“But when we’re writing about things like science, and especially the parts of science that we individually find inspiring and enlightening, we might not expect inflammatory comments that seemingly come out of nowhere. To complicate matters, in science we are trained to question and to respond to questions. It is doubt and questioning that pushes science forward and keeps us from resting on our laurels. Q&A sessions following scientific talks often contain questions that get at the very fabric of our research. We can (and should!) say “I don’t know” when we really don’t, but we also work hard to think carefully about those comments and not dismiss them just because we might prefer our present point of view.”

I loved that paragraph which placed science blogging in the context and culture of doing science. This next snippet is what echoes the Air Force policies mentioned above.

“Ask yourself, is this commenter presenting an alternate viewpoint or just a personal attack. If the latter, it’s ok to just leave a comment unanswered. Another way is to set up strict commenting rules on your site and follow through with moderating. If your rule is that comments must address the article’s topic and the comment simply calls the author a nasty name, then it never even needs to appear on the webpage (or can be quickly taken down by the moderator, depending on your settings).”


Last but not least, let’s look at science blogging in the broader context of academic and scholarly blogging.
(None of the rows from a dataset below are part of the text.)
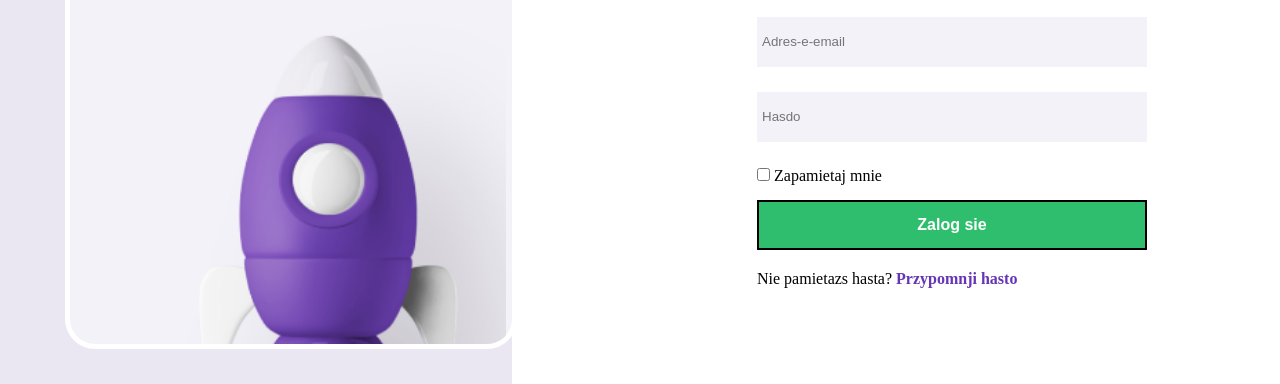
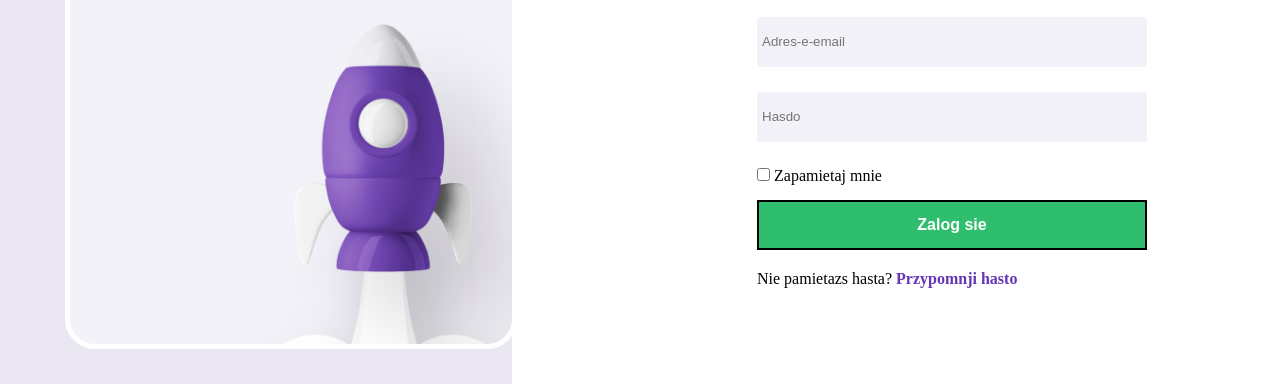
Before and after one commit to TheMich2/TheMich2.github.io, a plain HTML site: page index.html in a window 1280 px wide. Shown: the part 416-800 px from the top of the page. Drawn offline with Linux system fonts and the light colour scheme.

Commit message:
Update index.html

```diff
--- a/index.html
+++ b/index.html
@@ -29,7 +29,7 @@
                 <div class="circulo a"></div>
                 <div class="circulo b"></div>
                 <div class="imagen">
-                    <img src="cohete2.png" alt="" height="440px">
+                    <img src="cohete.png" alt="" height="440px">
                 </div>
             </div>
         </div>
```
There are best practices and courses for those environments, also! Virtually all of what appears in the literature on academic blogging is relevant to science blogging. Jessie Daniels and Polly Thistlethwaite drafted a quite nice overview at Just Publics 365, which provides context beyond much of what has already been said — about the target audience, your readers, differences in writing styles between blogs and professional research venues, and more. They’ve made this available in a variety of formats.

A Guide to Blogging for Academics http://justpublics365.commons.gc.cuny.edu/2014/06/30/academic-guide-to-blogging/

1. Talk to Me: Acknowledge the Reader.
2. Just Say It: Don’t lead with a disclaimer or qualifier.
3. K.I.S.S. : Keep it Simple Scholar
4. Get in & Get Out.
5. No, It’s Not All Important
6. If You Have Something to Say, Say It
7. Don’t Let Perfection Be The Enemy of The Good
8. Scholarly Writing vs. Public Writing

The Academic’s Guide to Writing Online http://sociologysource.squarespace.com/storage/Academics_Guide_To_Writing_Online.pdf

Illustrated Blogging Advice for Researchers

Media Skills for Scholars http://mediaskillsforscholars.pressbooks.com/

Just to connect that back to the science context, there is an older article about science blogging that has some similar insights, and which discusses why scientists blog. I found it interesting and useful to just break out the section headings from that article.

Bonetta, Laura. Scientists Enter the Blogosphere. Cell 129 (May 4, 2007):443-445. http://www.cell.com/abstract/S0092-8674(07)00543-0

Meet the Bloggers
Blogging to E-ducate
What is the Impact?
Why Aren’t You Blogging?
Blogging to Talk Shop
Communities of Bloggers

Closing thoughts

Do you know why you are blogging? Are there any of these best practices that you wish you did better? There are for me! We all have strengths and weaknesses, may be good at one thing and not so strong in other areas. I don’t usually have anyone read over my work before it goes live, and there are likely to be a lot of possible errors as a result of that. So far, I’ve scraped by, and I’m grateful that this is just a personal blog and that I don’t face the kind of audience and attention that IFLScience have. I’m not sure I’d do any better with the scrutiny than they are currently.

I did find many other resources along these lines. These are more the high profile pieces and overall context. I hope to have another post to simply share a lot of links that might be of further interest.